Microsoft’s Threat Intelligence Center Discusses Ongoing Email Attacks from NOBELIUM
Microsoft’s Threat Intelligence Center (MSTIC) published a blog on Thursday regarding new sophisticated email-based attacks from threat actor NOBELIUM. The threat actor was behind the attacks against SolarWinds, the SUNBURST backdoor, TEARDROP malware, GoldMax malware, and others. Microsoft has been tracking the ongoing evolutions of this email-based attack campaign by the group since January 2021. On May 25th, the threat actor leveraged the commercial mass-mailing service, Constant Contact, masquerading themselves as a US-Based development organization like USAID to distribute malicious URLs to a wide target base.
While Microsoft believes automated systems blocked emails to the more than 3,000 individual accounts across more than 150 organizations that NOBELIUM was targeting, those that got through could have resulted in some successful executions.
View the full details, sample emails, defensive guidance, and Indicators of Compromise over on the MSTIC blog.
Windows HTTP Vulnerability Affects WinRM on Servers and Windows 10
This is an update from our coverage regarding the May Patch Tuesday updates. This past patch Tuesday introduced a fix for a wormable HTTP exploitation in Windows. Well, turns out according to Bleeping Computer, this doesn’t just affect Windows IIS servers. This can also be used to attack unpatched Windows 10 and Server systems that have exposed the Windows Remote Management (WinRM) service. The scope of the WinRM vulnerability applies to versions 2004 and 20H2 of Windows 10 and Windows Server. So if you haven’t installed this month’s patches, its probably a good idea to get on it now.
Read more over on Bleeping Computer.
Retailer Mercari Joins the List of Those Impacted by CodeCov Breach
Mercari issued a press release last Saturday that confirmed that malicious actors were able to access a part of their source code and gain access to a limited set of personal information because of the CodeCov breach. Data that was accessed was limited to proceeds information from dates in 2013 and 2014, some customer service records from Nov 2015 and 2018, along with records related to business partners and employees.
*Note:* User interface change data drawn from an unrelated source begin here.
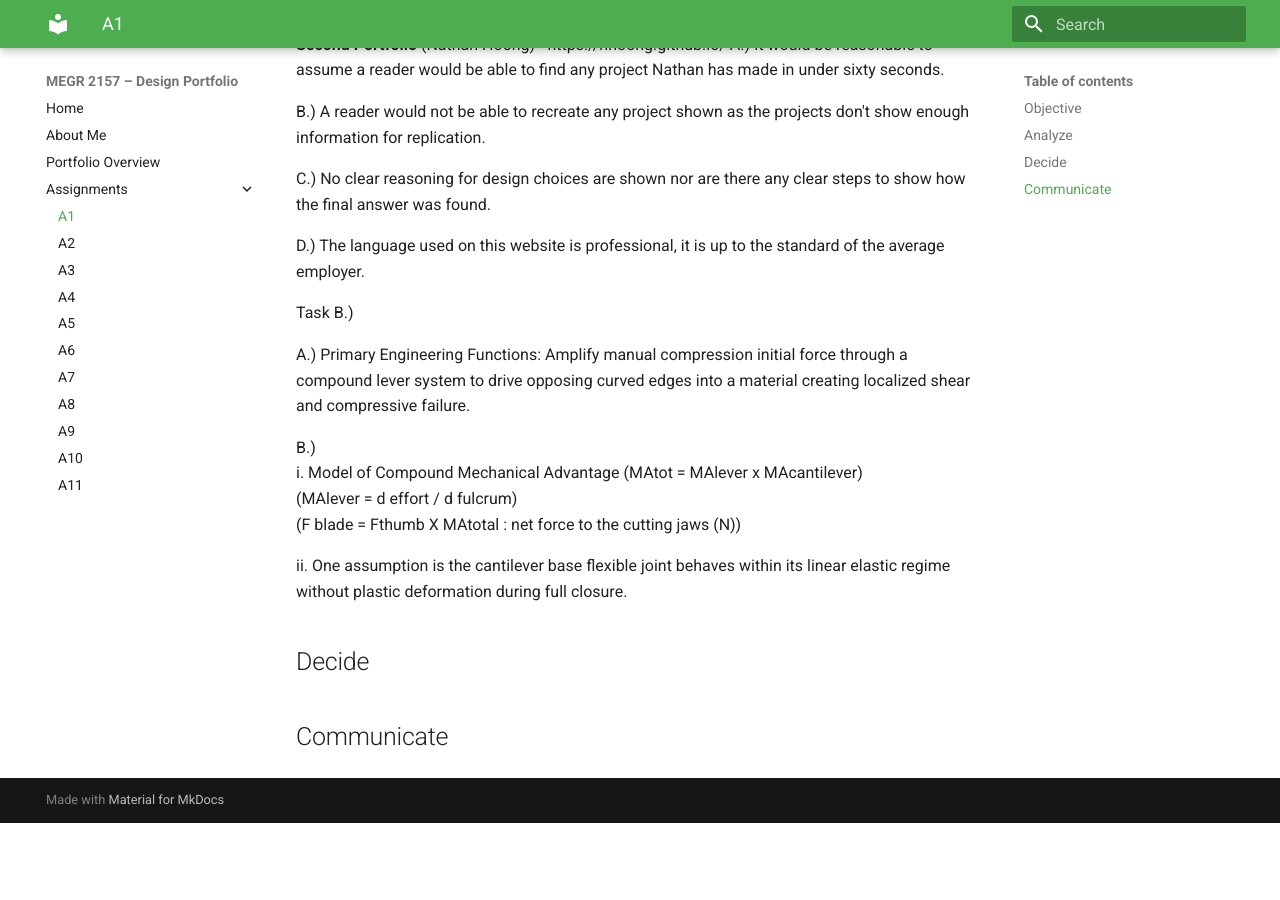
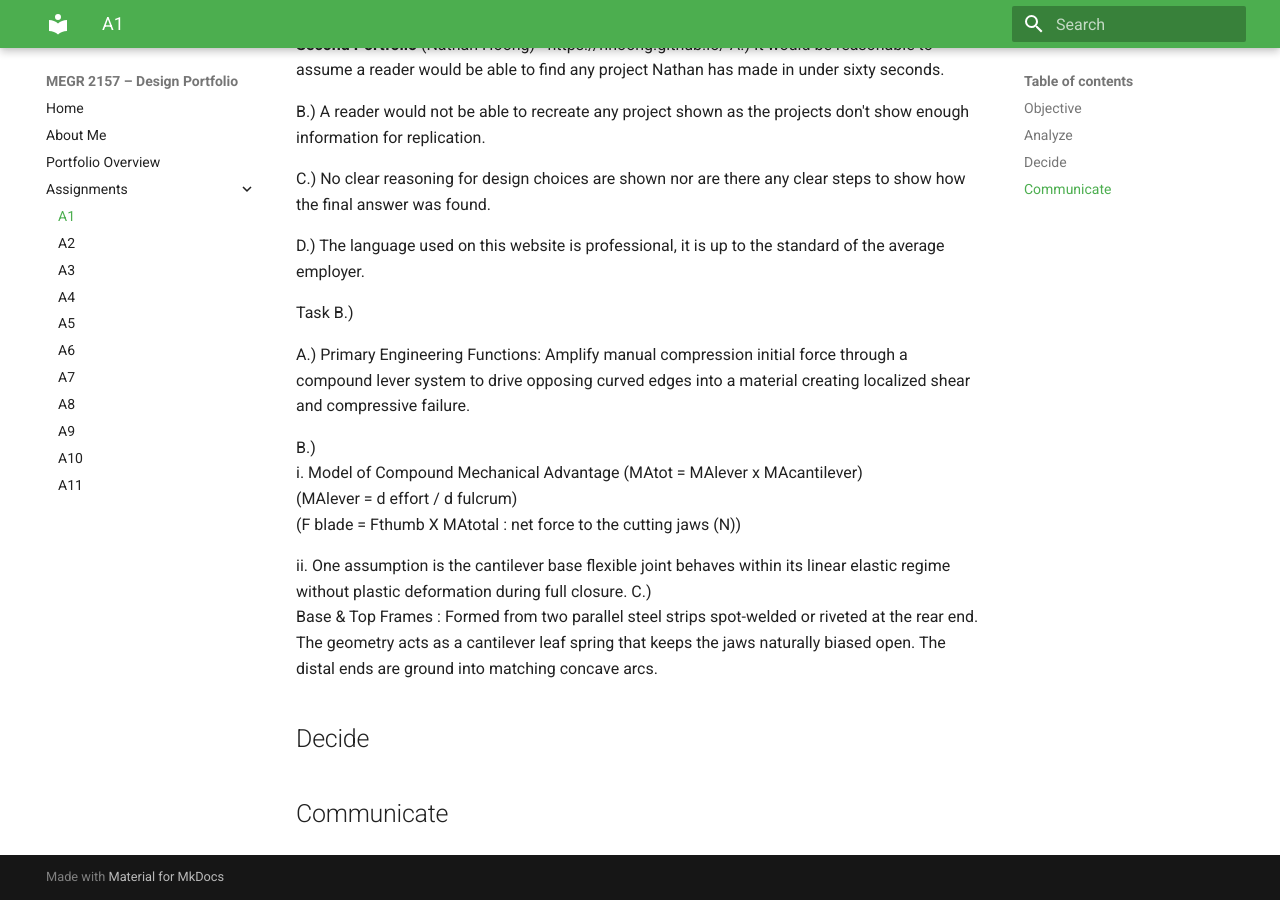
Before and after one commit to AtibaJ/megr2157-portfolio, an MkDocs documentation site: the page built from docs/assignments/A01/index.md, in a window 1280 px wide and 900 px high, scrolled down 645 px. Built offline with MkDocs 1.6.1 and Material for MkDocs 9.7.7, drawn with Linux system fonts in a browser that asks for light colours; before the commit the page ends 1468 px from its top, so only the background shows below that.

Commit message:
Add description of base and top frames in index.md
Added details about the base and top frames of the mechanism, describing their construction and function as a cantilever leaf spring.

```diff
--- a/docs/assignments/A01/index.md
+++ b/docs/assignments/A01/index.md
@@ -33,6 +33,10 @@ Task B.)
   (F blade = Fthumb X MAtotal : net force to the cutting jaws (N))
 
   ii. One assumption is the cantilever base flexible joint behaves within its linear elastic regime without plastic deformation during full closure.
+  C.)
+  Base & Top Frames : Formed from two parallel steel strips spot-welded or riveted at the rear end. The geometry acts as a cantilever leaf spring that keeps the jaws naturally biased open. The distal ends are ground into matching concave arcs.
+
+
 
 ## Decide
 
```
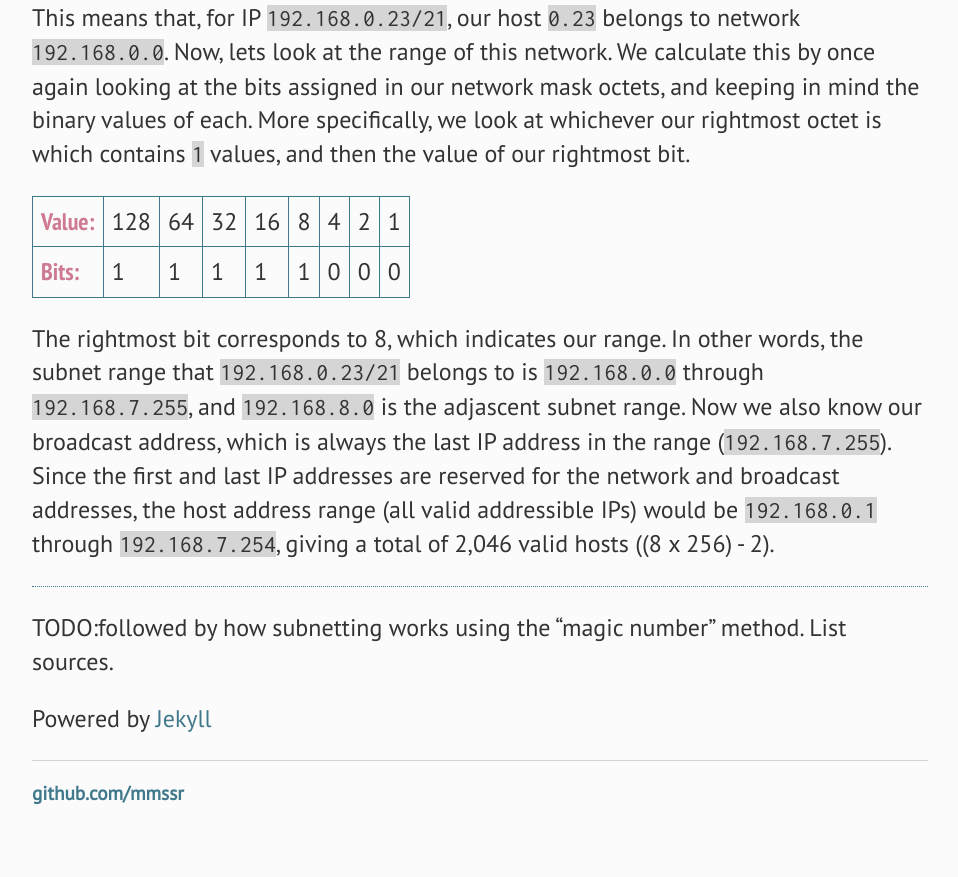
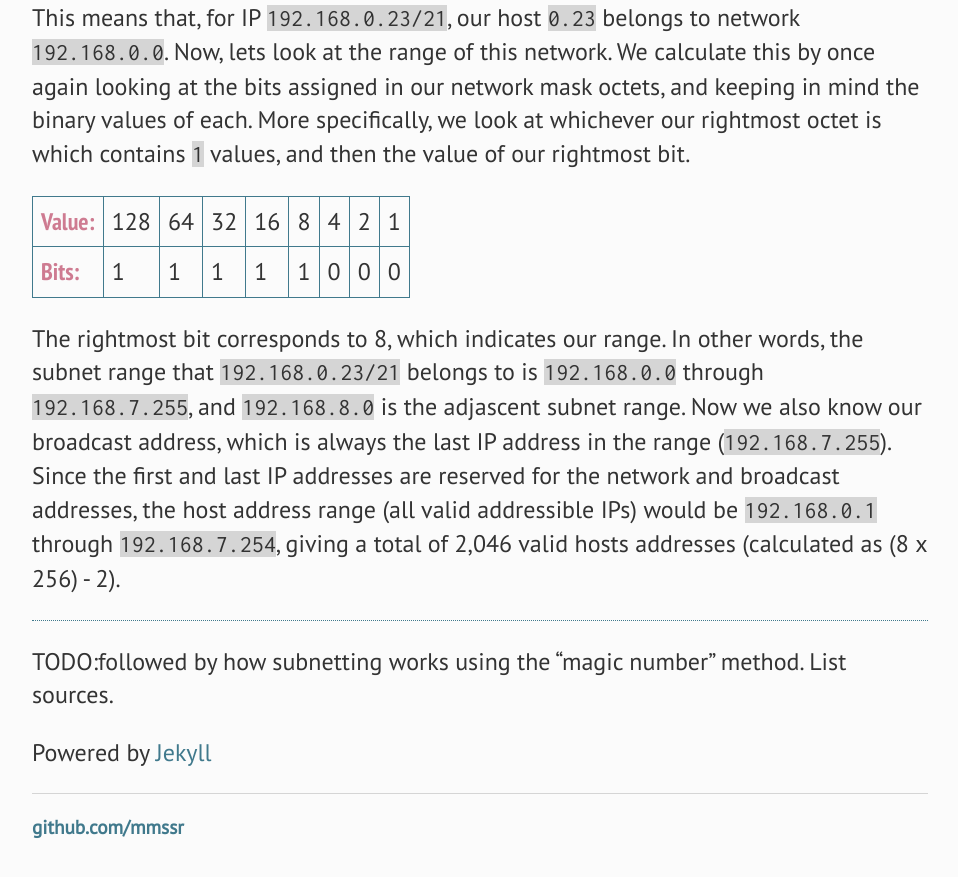
Before and after one commit to mmssr/mmssr.github.io, a Jekyll site: the page built from _posts/2019-06-25-Simple Subnet Calculations in IPv4.md, in a window 1280 px wide and 900 px high, scrolled down 1166 px. Shown: the top 877 px of the window, without its empty margins (160-1118 px from the left). Built offline with Jekyll 4.4.1, drawn with Linux system fonts in a browser that asks for light colours.

Commit message:
Update 2019-06-25-Simple Subnet Calculations in IPv4.md

````diff
--- a/_posts/2019-06-25-Simple Subnet Calculations in IPv4.md
+++ b/_posts/2019-06-25-Simple Subnet Calculations in IPv4.md
@@ -45,7 +45,7 @@
   </tr>
 </table>
 
-The rightmost bit corresponds to 8, which indicates our range. In other words, the subnet range that ```192.168.0.23/21``` belongs to is ```192.168.0.0``` through ```192.168.7.255```, and ```192.168.8.0``` is the adjascent subnet range. Now we also know our broadcast address, which is always the last IP address in the range (```192.168.7.255```). Since the first and last IP addresses are reserved for the network and broadcast addresses, the host address range (all valid addressible IPs) would be ```192.168.0.1``` through ```192.168.7.254```, giving a total of 2,046 valid hosts ((8 x 256) - 2).
+The rightmost bit corresponds to 8, which indicates our range. In other words, the subnet range that ```192.168.0.23/21``` belongs to is ```192.168.0.0``` through ```192.168.7.255```, and ```192.168.8.0``` is the adjascent subnet range. Now we also know our broadcast address, which is always the last IP address in the range (```192.168.7.255```). Since the first and last IP addresses are reserved for the network and broadcast addresses, the host address range (all valid addressible IPs) would be ```192.168.0.1``` through ```192.168.7.254```, giving a total of 2,046 valid hosts addresses (calculated as (8 x 256) - 2).
 <hr>
 TODO:followed by how subnetting works using the "magic number" method. List sources.
 
````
Mercari joins at least 4 other organizations that have confirmed breaches related to CodeCov with more expected. Read the full press release which outlines the full extent, and their investigation related to how it affected them, over on their website.
Could Future Computer Processors Thwart Hackers Through Augmentation
Could Microprocessors of the future use augmentation to thwart attempts of hackers? That’s the topic of a research brief published by The Conversation Thursday before last, about a secure new computer processor dubbed Morpheus. Morpheus is part of a DARPA-funded program known as SSITH or Systems Security Integrated Through Hardware and firmware, that seeks to break the cycle of vulnerability exploitation against hardware architectures by addressing their underlying weaknesses.
This microprocessor thwarts hackers by randomly changing its underlying infrastructure. 525 security researchers spent three months last summer trying to hack the processor and have so far failed. Researchers working on Morpheus at the University of Michigan say that while a skilled hacker could reverse-engineer a Morpheus machine in as little as a few hours if given the chance, they counter this by having the chip change its microarchitecture every few hundred milliseconds.
While the technology continues to be refined and researched, it’s interesting to see what could be on the horizon to further secure the hardware that powers our world.
Things Not Included in This Week’s Episode
- The National Institute for Standards and Technology (NIST)’s comment period for HIPAA implementation guidance is open through June 15th.
- Shannon Morse‘s concerns regarding Walt Disney World testing facial recognition. (P.S. also check out her show ThreatWire!)
- SysInternals was updated!
- SC Magazine’s Story on how Security Pros rely on Peer Groups and Open Communication to help with stress.
- Freenode IRC may have been taken over by Korea’s “crown prince”.